Dataset entries:
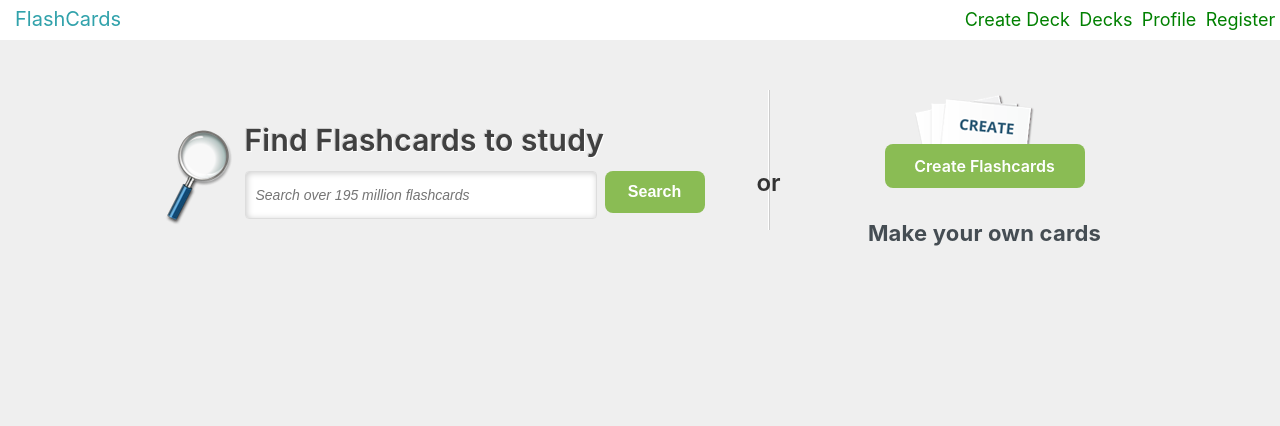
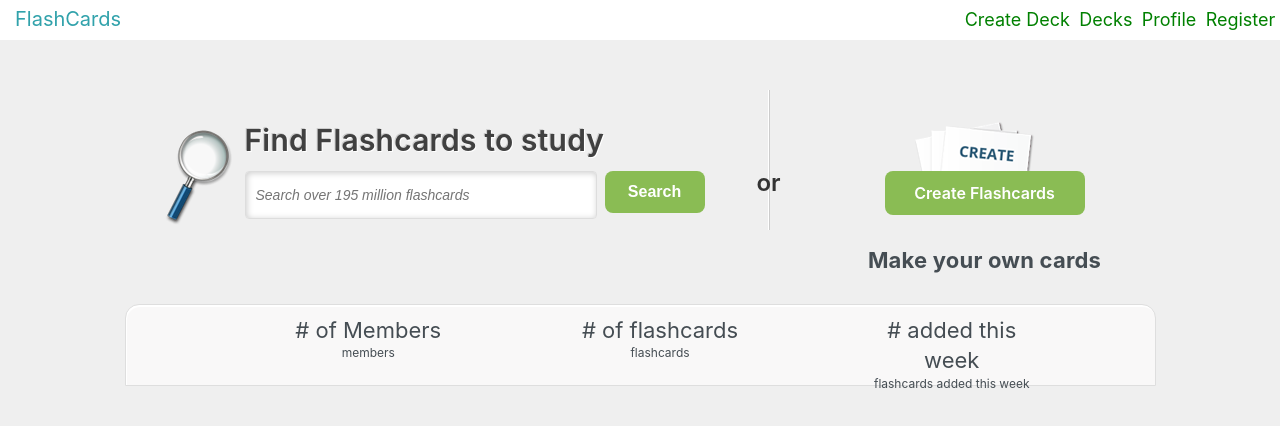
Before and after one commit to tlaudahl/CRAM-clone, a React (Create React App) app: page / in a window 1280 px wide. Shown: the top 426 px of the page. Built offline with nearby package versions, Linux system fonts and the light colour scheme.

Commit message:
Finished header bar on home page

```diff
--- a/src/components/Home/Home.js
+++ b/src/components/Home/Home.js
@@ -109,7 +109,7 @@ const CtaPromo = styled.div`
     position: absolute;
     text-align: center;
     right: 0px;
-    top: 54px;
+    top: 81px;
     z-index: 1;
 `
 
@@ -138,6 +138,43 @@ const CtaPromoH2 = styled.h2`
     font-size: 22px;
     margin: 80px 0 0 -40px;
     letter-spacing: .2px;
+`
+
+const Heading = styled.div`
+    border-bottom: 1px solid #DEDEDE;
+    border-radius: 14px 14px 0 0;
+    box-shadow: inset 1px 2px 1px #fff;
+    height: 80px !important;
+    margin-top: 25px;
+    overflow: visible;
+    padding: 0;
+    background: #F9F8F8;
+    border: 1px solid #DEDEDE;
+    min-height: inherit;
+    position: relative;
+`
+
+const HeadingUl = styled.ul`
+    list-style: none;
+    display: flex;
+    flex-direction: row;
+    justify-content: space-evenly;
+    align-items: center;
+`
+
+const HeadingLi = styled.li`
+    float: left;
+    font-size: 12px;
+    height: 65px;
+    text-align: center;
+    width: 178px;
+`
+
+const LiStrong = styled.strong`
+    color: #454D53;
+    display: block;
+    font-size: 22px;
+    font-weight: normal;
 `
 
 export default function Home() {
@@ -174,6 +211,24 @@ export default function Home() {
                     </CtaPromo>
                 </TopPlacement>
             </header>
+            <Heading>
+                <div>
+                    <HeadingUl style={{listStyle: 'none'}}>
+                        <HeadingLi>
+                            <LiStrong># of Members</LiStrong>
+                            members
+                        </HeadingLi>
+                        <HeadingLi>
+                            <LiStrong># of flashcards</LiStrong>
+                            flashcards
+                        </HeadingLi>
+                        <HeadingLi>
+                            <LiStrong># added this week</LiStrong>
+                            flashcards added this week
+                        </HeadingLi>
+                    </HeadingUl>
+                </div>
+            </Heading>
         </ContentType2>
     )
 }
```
* * *
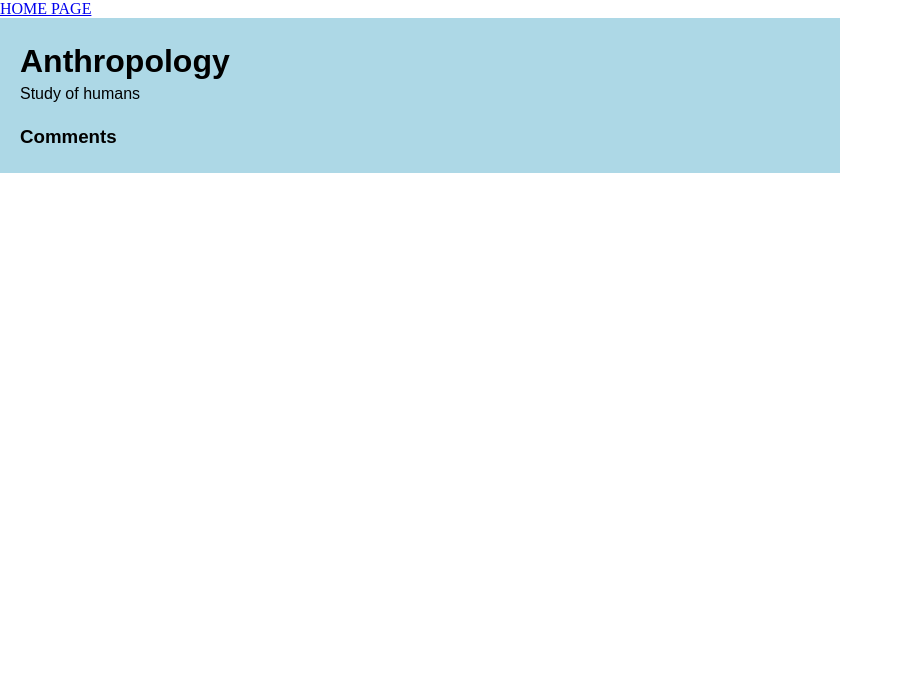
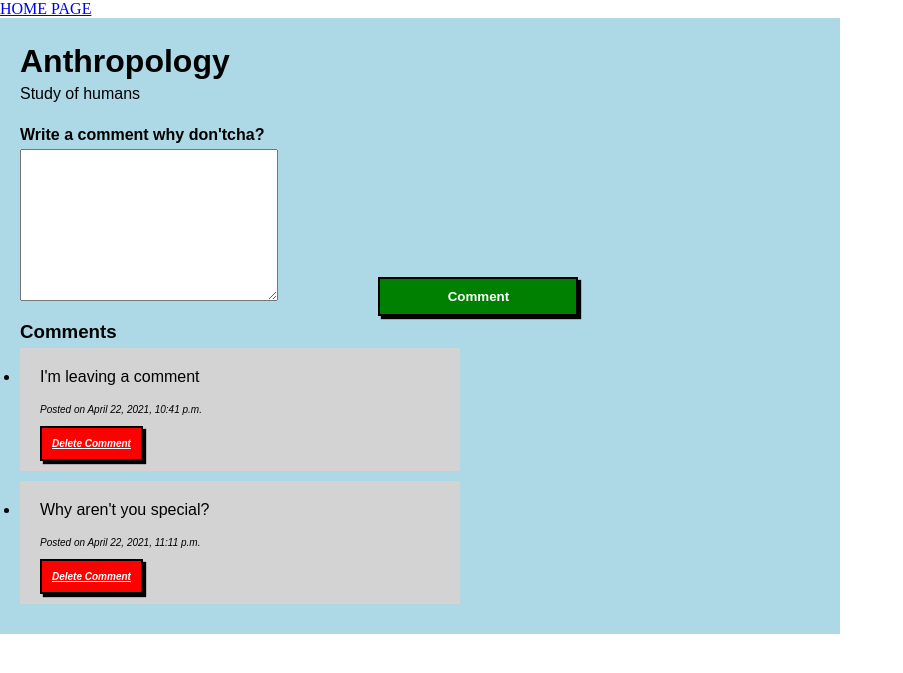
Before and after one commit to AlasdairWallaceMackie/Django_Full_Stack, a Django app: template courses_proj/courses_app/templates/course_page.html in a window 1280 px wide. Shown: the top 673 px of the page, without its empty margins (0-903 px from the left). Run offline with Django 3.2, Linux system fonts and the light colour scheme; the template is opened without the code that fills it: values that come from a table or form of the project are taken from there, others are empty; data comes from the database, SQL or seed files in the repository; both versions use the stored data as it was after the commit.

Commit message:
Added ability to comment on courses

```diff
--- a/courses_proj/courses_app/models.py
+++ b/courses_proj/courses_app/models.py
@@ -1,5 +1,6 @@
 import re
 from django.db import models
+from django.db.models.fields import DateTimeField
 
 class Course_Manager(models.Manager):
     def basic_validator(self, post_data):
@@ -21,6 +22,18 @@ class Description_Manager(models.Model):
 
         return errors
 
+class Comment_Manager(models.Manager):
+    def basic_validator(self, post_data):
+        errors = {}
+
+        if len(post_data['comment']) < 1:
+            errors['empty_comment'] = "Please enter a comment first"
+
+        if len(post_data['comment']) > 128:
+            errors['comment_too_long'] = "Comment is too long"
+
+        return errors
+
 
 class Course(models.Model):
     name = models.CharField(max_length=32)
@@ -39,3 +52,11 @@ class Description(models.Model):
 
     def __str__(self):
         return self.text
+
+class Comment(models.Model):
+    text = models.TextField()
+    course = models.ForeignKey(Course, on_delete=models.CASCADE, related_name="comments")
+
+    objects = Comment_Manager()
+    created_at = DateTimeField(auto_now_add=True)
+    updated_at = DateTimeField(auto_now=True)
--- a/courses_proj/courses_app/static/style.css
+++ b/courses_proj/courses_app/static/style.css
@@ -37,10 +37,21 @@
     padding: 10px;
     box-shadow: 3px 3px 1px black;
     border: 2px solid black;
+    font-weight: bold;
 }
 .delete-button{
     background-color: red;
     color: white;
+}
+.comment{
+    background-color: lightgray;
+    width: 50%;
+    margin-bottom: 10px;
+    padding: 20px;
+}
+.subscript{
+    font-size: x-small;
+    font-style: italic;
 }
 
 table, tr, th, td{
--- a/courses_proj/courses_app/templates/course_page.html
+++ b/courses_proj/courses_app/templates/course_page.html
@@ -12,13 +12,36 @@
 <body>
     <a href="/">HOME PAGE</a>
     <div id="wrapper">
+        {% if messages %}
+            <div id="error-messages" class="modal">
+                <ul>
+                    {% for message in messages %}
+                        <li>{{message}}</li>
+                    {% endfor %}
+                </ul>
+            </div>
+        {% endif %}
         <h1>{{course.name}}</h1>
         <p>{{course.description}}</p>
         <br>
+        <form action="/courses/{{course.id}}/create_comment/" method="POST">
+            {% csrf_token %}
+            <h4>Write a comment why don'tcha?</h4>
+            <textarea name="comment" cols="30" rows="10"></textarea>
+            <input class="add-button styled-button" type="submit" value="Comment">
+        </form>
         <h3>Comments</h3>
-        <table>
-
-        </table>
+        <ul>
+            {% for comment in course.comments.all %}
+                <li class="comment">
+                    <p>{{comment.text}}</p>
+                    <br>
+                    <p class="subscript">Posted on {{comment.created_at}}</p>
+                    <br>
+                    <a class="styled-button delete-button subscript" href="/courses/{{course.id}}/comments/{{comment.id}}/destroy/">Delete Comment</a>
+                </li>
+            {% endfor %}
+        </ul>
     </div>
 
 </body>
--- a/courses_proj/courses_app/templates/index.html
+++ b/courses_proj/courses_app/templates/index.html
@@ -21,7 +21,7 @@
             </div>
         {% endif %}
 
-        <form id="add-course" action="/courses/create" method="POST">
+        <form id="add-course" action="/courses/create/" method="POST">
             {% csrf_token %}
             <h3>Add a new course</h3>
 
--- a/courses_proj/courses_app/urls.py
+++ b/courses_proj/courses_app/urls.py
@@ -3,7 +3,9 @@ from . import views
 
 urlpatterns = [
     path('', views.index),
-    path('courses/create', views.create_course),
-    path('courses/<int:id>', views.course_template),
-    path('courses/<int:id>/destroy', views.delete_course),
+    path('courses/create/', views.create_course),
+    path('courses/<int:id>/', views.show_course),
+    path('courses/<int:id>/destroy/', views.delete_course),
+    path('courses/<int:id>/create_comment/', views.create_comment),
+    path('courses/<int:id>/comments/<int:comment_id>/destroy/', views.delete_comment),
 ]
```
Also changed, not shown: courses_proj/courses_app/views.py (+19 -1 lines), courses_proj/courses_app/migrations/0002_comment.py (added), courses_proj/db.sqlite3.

Work request: Find each line in the records holding the string "const" and show it.

Task response:
@@ -109,7 +109,7 @@ const CtaPromo = styled.div`
@@ -138,6 +138,43 @@ const CtaPromoH2 = styled.h2`
+const Heading = styled.div`
+const HeadingUl = styled.ul`
+const HeadingLi = styled.li`
+const LiStrong = styled.strong`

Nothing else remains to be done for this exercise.